Canada's Imagis Technologies and Britain's Serco are working with the NCS on a national database based on Imagis ID-2000 facial-recognition technology to use as a tool for keeping track of convicted paedophiles and other criminals, Imagis announced at the Biometrics 2001 Conference in London on Thursday.

The NCS confirmed the relationship.

Serco is a management and consulting company that has been providing IT support to the government and the NCS for a number of years. Imagis Technologies is a developer of image-identification software with a focus on biometric facial recognition.

Financial terms of the deal were not disclosed.

Imagis' ID-2000 was picked for further development by the government for its ability to identify an individual within very large databases of images in seconds, its ability to search for common background scenes as well as faces, its use imagery from any source, including live video as well as digital and analogue photos and the security built into the program that allows for the secure transmission of data even from remote databases, Imagis said in a statement that was vetted and approved by the NCS.

The software should aid law-enforcement agencies, such as the NCS, in identifying victims as well as perpetrators and even background imagery for criminal investigation and case preparation.

Already being used by the NCS, the face recognition technology is playing a part in the ongoing investigation into an online paedophile group which on Wednesday led to the arrest of 130 people worldwide, 10 in the UK.

The software is also being looked into as a tool for the fight against international terrorism, an NCS spokesman said.

Imagis system is, in essence, similar to systems used to recognise people in the real world, for example using CCTV cameras.

Such systems are known to be in place in the UK at major ports of entry - — places such as Heathrow and Gatwick airports, Dover seaport and the UK side of the Channel Tunnel.

In October, a US Senate subcommittee began looking into the possible future use of cutting-edge devices such as face recognition monitors and retinal scanners as a way to combat terrorism following the attacks in New York and Washington, DC in September.
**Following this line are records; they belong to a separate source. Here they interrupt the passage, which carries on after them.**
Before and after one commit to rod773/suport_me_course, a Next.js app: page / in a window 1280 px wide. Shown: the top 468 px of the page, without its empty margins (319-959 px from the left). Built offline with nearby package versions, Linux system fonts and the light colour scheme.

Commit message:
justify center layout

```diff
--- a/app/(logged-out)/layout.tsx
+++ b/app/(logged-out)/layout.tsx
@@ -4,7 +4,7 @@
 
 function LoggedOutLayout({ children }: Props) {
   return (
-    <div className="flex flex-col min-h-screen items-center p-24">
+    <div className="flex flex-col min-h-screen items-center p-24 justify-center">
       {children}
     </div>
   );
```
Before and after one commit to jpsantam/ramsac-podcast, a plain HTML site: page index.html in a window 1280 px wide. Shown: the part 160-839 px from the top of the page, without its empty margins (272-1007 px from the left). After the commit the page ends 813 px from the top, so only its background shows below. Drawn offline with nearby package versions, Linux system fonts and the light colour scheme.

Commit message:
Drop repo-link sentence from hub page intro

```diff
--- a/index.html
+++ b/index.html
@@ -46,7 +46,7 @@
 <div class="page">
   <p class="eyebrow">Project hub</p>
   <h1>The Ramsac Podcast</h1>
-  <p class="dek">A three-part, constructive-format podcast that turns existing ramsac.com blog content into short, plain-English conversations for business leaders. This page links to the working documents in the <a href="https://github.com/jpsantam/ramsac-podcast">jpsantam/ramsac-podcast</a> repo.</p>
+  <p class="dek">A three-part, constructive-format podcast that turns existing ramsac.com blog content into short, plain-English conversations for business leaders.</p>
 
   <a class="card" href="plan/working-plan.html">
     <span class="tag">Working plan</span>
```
The Imagis ID-2000 face recognition technology is also currently being used by the Oakland Police Department, in California including the Oakland International Airport.